- TASK DIRECTIONS
Give the data back exactly. Leave out any images.
[Opening RECORDS PROVIDED section]
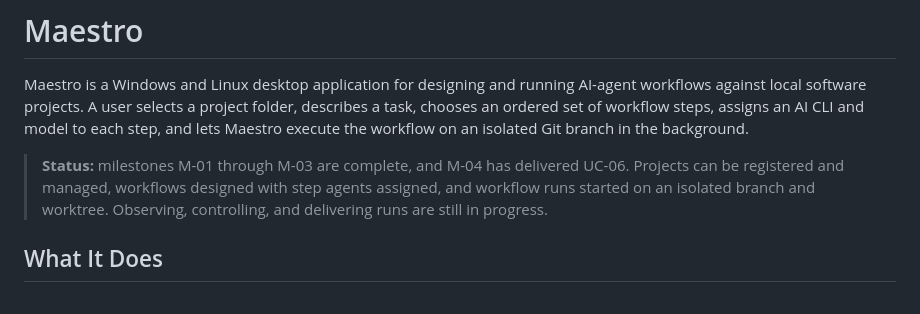
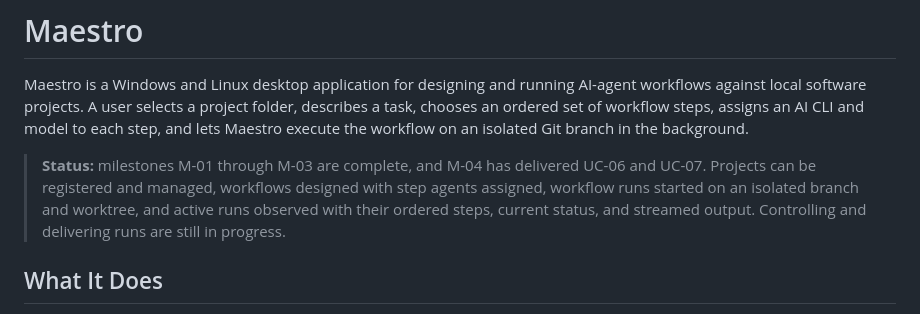
Before and after one commit to artur-rios/maestro, a Markdown page: README.md, the part around the change. Rendered like a GitHub page.

Commit message:
docs: record uc-07 in the readme status
Milestone M-04 has now delivered observation as well as isolated run start.
Move it out of the in-progress list and describe what a user can see.

Co-Authored-By: Claude Opus 5 <noreply@anthropic.com>

```diff
--- a/README.md
+++ b/README.md
@@ -6,9 +6,10 @@ steps, assigns an AI CLI and model to each step, and lets Maestro execute the wo
 branch in the background.
 
 > **Status:** milestones M-01 through M-03 are complete, and M-04 has delivered
-> UC-06. Projects can be registered and managed, workflows designed with step
-> agents assigned, and workflow runs started on an isolated branch and worktree.
-> Observing, controlling, and delivering runs are still in progress.
+> UC-06 and UC-07. Projects can be registered and managed, workflows designed
+> with step agents assigned, workflow runs started on an isolated branch and
+> worktree, and active runs observed with their ordered steps, current status,
+> and streamed output. Controlling and delivering runs are still in progress.
 
 ## What It Does
 
```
[Closing RECORDS PROVIDED section]
- THE COMPLETED TASK
Before and after one commit to artur-rios/maestro, a Markdown page: README.md, the part around the change. Rendered like a GitHub page.

Commit message:
docs: record uc-07 in the readme status
Milestone M-04 has now delivered observation as well as isolated run start.
Move it out of the in-progress list and describe what a user can see.

Co-Authored-By: Claude Opus 5 <noreply@anthropic.com>

```diff
--- a/README.md
+++ b/README.md
@@ -6,9 +6,10 @@ steps, assigns an AI CLI and model to each step, and lets Maestro execute the wo
 branch in the background.
 
 > **Status:** milestones M-01 through M-03 are complete, and M-04 has delivered
-> UC-06. Projects can be registered and managed, workflows designed with step
-> agents assigned, and workflow runs started on an isolated branch and worktree.
-> Observing, controlling, and delivering runs are still in progress.
+> UC-06 and UC-07. Projects can be registered and managed, workflows designed
+> with step agents assigned, workflow runs started on an isolated branch and
+> worktree, and active runs observed with their ordered steps, current status,
+> and streamed output. Controlling and delivering runs are still in progress.
 
 ## What It Does
 
```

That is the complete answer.